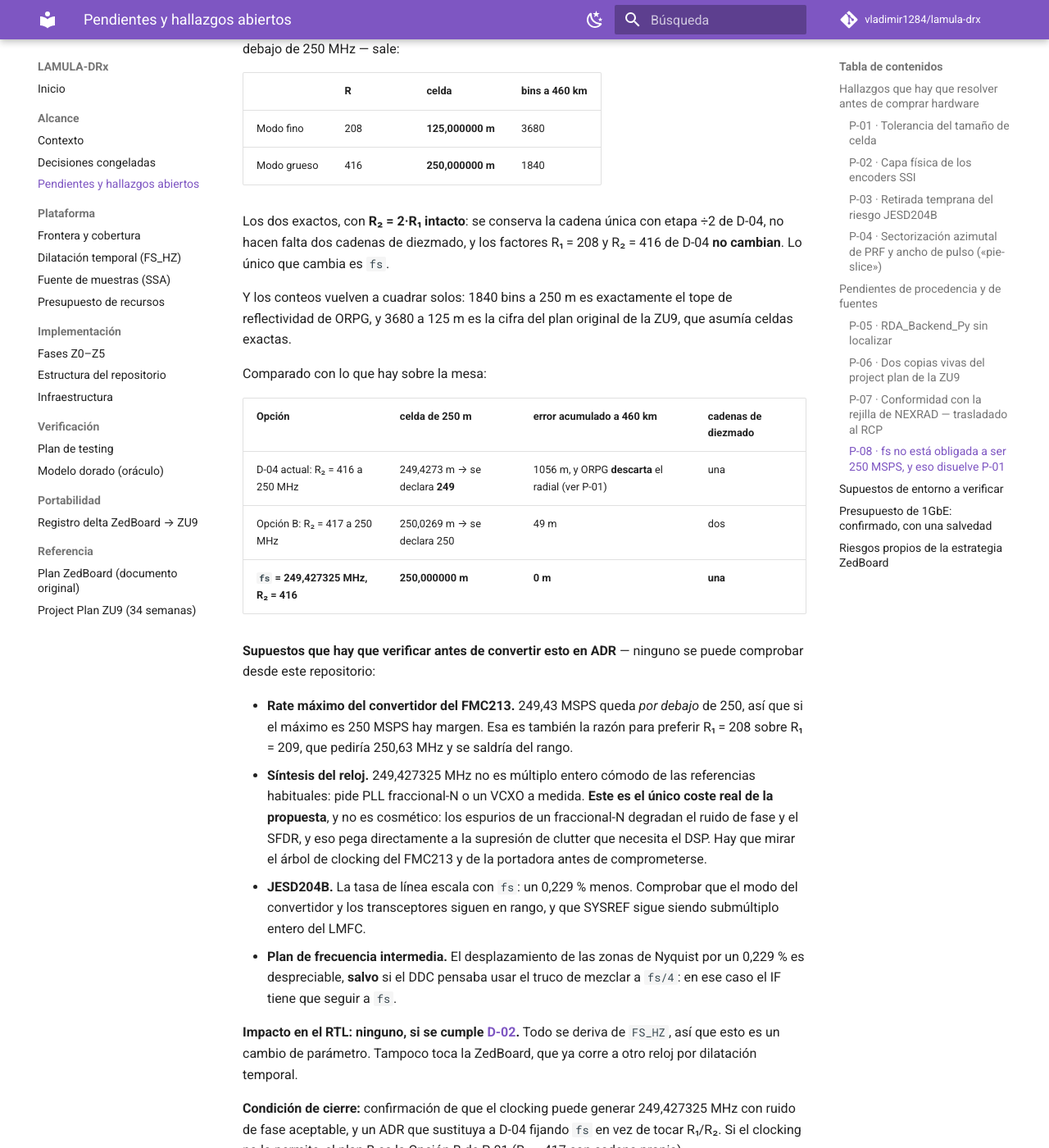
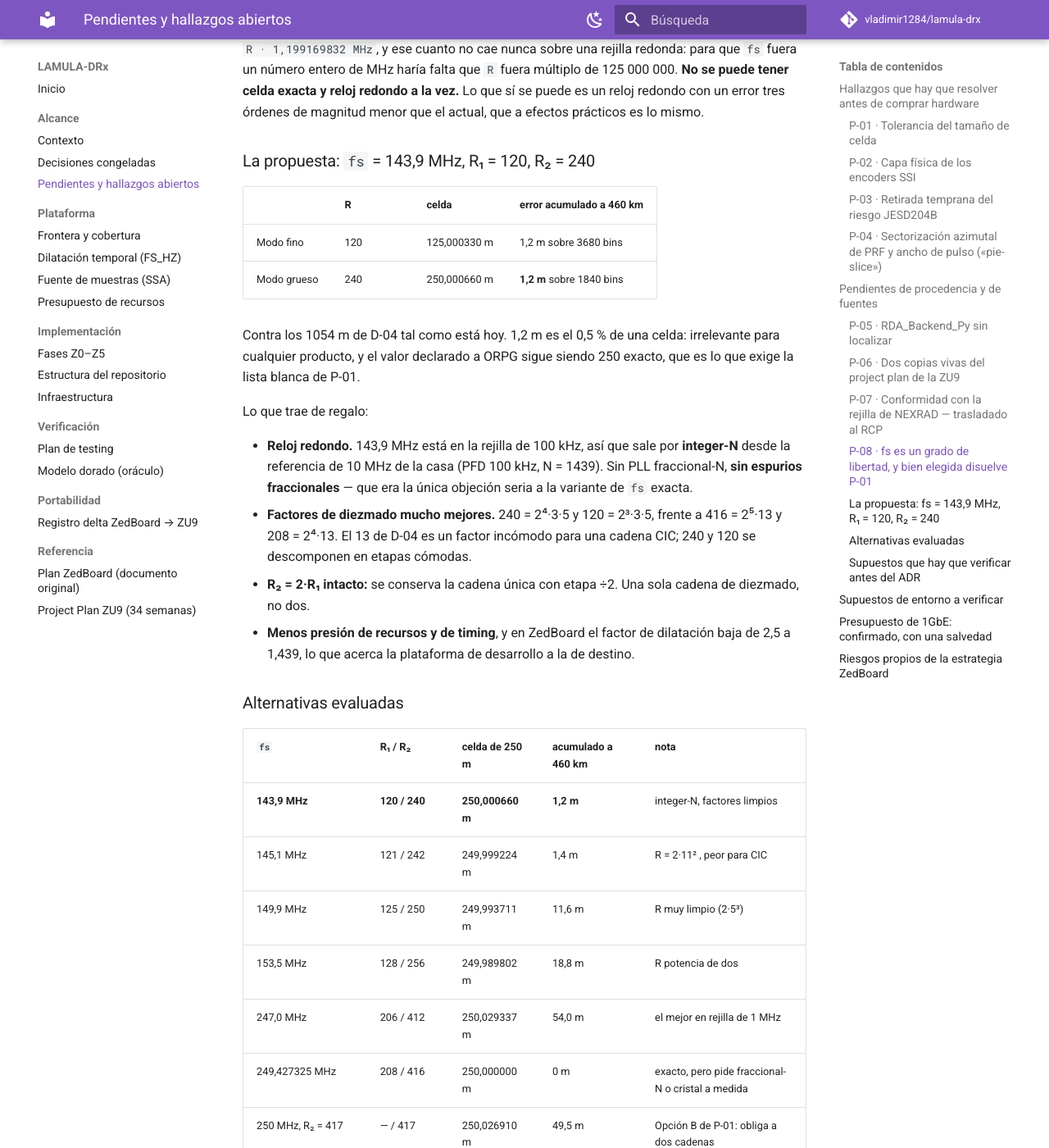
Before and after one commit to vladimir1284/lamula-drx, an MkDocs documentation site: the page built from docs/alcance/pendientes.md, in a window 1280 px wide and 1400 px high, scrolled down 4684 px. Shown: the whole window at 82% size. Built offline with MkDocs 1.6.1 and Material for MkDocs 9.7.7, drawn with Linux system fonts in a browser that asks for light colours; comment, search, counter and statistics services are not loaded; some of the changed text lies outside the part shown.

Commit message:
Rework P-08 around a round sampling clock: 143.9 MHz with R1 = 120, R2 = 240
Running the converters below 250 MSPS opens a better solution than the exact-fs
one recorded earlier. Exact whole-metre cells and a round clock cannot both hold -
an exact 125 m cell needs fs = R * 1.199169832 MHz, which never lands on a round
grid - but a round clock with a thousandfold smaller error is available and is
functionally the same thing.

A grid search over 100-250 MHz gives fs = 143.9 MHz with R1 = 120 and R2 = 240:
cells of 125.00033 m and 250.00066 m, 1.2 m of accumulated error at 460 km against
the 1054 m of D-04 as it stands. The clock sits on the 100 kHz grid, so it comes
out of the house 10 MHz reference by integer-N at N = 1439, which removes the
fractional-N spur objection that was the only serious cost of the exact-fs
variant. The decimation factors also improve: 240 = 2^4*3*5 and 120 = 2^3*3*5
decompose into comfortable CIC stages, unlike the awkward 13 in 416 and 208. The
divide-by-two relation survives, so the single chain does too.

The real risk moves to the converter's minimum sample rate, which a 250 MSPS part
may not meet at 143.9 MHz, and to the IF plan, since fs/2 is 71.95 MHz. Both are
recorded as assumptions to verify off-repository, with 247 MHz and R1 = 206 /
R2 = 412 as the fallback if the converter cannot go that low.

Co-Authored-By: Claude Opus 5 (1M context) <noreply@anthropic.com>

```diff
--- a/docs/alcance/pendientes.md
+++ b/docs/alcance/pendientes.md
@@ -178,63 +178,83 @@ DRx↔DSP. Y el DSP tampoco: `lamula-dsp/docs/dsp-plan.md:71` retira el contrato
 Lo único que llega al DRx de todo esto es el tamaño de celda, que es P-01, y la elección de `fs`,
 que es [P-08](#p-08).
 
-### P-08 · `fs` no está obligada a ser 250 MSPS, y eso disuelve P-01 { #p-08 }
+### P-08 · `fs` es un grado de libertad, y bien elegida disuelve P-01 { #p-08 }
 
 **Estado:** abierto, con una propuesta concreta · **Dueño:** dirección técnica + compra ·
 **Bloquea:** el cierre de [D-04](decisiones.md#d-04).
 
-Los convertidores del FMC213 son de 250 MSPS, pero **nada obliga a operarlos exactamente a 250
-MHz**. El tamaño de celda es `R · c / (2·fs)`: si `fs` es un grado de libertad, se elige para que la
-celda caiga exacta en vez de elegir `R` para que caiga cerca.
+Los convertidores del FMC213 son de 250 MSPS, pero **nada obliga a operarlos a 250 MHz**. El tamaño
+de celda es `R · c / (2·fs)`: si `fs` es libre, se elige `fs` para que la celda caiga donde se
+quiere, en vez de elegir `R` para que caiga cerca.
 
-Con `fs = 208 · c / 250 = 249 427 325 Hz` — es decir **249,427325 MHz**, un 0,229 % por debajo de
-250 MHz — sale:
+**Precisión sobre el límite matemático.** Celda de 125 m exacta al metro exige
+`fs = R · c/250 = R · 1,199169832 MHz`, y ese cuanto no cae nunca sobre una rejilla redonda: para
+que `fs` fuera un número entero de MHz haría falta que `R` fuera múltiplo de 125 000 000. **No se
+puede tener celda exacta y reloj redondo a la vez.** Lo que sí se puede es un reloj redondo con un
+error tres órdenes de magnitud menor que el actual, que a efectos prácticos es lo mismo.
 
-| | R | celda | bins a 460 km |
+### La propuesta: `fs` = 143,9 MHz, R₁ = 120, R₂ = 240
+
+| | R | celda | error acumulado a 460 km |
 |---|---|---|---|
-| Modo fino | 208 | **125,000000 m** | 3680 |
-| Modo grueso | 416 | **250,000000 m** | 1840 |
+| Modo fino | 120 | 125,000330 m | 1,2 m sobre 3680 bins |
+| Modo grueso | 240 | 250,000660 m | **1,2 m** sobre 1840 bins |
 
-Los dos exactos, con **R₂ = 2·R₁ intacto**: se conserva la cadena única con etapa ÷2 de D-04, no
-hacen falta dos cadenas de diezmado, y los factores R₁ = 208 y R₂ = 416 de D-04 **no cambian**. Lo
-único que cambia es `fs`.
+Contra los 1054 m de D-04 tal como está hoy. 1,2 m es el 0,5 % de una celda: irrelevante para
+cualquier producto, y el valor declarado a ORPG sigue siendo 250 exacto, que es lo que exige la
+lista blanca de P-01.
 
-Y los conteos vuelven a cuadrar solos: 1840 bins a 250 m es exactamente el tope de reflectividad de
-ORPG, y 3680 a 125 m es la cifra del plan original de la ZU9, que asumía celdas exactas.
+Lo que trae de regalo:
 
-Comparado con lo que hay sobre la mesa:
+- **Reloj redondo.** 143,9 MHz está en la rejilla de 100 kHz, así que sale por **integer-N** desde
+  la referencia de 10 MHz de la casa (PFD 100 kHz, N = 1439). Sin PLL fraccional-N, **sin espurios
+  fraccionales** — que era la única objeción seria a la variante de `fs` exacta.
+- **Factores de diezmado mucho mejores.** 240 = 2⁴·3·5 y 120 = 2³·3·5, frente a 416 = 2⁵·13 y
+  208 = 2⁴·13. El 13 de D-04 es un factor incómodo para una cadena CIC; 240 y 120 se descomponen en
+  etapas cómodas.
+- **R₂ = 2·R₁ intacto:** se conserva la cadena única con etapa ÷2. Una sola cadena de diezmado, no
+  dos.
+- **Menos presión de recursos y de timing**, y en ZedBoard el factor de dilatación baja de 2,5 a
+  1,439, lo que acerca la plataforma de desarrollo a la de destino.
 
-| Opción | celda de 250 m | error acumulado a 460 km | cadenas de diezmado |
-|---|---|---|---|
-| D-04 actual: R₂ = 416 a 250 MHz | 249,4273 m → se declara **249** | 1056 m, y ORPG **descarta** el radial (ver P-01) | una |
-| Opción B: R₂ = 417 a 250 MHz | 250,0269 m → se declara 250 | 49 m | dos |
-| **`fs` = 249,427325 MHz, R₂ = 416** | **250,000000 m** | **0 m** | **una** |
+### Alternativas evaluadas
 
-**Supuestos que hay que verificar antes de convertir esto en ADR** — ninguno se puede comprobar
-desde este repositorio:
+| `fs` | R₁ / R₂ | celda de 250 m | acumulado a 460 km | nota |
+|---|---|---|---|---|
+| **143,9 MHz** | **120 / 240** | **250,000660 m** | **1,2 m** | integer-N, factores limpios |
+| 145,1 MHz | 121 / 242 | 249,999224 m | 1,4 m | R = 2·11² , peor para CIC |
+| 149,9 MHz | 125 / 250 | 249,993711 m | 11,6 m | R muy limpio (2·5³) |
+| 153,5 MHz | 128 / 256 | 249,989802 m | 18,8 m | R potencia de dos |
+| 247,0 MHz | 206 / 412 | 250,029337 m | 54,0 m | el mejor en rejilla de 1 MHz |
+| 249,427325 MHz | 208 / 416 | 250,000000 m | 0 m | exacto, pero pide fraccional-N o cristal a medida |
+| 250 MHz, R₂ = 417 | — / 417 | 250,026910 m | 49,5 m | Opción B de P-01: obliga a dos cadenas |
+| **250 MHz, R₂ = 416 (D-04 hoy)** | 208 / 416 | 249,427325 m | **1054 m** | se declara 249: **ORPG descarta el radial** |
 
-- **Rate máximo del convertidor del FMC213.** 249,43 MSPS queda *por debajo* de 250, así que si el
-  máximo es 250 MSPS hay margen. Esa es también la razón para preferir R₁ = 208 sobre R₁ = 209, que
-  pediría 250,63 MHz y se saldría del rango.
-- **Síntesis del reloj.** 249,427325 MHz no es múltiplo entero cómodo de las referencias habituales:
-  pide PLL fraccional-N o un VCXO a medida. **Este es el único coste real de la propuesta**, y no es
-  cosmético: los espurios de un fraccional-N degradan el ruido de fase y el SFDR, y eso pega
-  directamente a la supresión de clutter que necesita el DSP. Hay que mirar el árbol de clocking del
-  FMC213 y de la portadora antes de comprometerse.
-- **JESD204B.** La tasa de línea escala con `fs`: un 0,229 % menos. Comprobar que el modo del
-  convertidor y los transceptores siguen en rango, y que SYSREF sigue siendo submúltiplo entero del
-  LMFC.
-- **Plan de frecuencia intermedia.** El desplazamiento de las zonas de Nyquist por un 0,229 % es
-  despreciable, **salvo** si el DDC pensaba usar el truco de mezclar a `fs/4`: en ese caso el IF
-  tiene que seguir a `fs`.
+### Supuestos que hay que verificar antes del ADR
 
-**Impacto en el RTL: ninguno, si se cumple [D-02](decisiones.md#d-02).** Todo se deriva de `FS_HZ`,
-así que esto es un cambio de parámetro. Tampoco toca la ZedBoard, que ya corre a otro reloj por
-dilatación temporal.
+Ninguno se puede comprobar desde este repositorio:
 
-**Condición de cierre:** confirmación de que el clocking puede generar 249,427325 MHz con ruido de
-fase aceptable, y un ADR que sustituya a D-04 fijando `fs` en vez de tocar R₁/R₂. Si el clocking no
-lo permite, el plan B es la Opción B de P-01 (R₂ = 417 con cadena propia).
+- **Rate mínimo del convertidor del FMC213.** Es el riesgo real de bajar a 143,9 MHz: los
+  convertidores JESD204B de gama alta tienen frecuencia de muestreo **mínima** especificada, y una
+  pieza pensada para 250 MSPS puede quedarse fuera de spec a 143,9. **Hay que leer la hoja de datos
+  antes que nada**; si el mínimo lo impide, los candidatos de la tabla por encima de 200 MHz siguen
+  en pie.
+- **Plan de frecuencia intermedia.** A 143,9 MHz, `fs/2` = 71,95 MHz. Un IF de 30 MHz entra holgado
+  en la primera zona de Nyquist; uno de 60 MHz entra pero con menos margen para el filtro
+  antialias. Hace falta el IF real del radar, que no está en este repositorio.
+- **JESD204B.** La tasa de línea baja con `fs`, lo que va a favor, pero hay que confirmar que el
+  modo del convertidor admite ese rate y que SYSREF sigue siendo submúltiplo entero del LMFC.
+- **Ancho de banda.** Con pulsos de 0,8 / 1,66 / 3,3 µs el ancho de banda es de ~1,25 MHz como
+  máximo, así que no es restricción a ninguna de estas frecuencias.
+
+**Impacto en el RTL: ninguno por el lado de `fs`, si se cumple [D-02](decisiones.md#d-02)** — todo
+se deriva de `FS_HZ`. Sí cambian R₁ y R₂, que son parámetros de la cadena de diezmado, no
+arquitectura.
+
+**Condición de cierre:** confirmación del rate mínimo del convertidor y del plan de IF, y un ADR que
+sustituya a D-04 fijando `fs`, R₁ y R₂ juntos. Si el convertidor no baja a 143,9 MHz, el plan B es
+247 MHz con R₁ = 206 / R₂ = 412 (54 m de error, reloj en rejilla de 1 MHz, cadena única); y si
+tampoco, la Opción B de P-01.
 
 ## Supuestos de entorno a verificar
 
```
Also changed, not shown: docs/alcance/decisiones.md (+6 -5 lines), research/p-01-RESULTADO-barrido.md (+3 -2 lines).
::::::::
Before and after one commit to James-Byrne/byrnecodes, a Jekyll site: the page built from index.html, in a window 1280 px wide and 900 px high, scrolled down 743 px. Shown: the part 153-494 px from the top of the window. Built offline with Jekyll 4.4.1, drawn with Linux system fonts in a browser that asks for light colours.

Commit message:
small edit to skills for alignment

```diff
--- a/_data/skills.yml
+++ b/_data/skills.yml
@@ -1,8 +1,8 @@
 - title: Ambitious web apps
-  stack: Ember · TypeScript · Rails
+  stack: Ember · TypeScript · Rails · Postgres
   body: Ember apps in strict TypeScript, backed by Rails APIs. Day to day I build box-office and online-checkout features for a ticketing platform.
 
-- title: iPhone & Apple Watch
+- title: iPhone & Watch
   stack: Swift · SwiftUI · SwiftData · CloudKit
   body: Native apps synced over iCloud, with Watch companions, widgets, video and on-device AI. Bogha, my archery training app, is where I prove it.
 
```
::::::::
Search term "MSPS": return each line of the data that contains it.

- **SOLVED PROBLEM**
Running the converters below 250 MSPS opens a better solution than the exact-fs
The real risk moves to the converter's minimum sample rate, which a 250 MSPS part
-### P-08 · `fs` no está obligada a ser 250 MSPS, y eso disuelve P-01 { #p-08 }
-Los convertidores del FMC213 son de 250 MSPS, pero **nada obliga a operarlos exactamente a 250
+Los convertidores del FMC213 son de 250 MSPS, pero **nada obliga a operarlos a 250 MHz**. El tamaño
-- **Rate máximo del convertidor del FMC213.** 249,43 MSPS queda *por debajo* de 250, así que si el
-  máximo es 250 MSPS hay margen. Esa es también la razón para preferir R₁ = 208 sobre R₁ = 209, que
+  pieza pensada para 250 MSPS puede quedarse fuera de spec a 143,9. **Hay que leer la hoja de datos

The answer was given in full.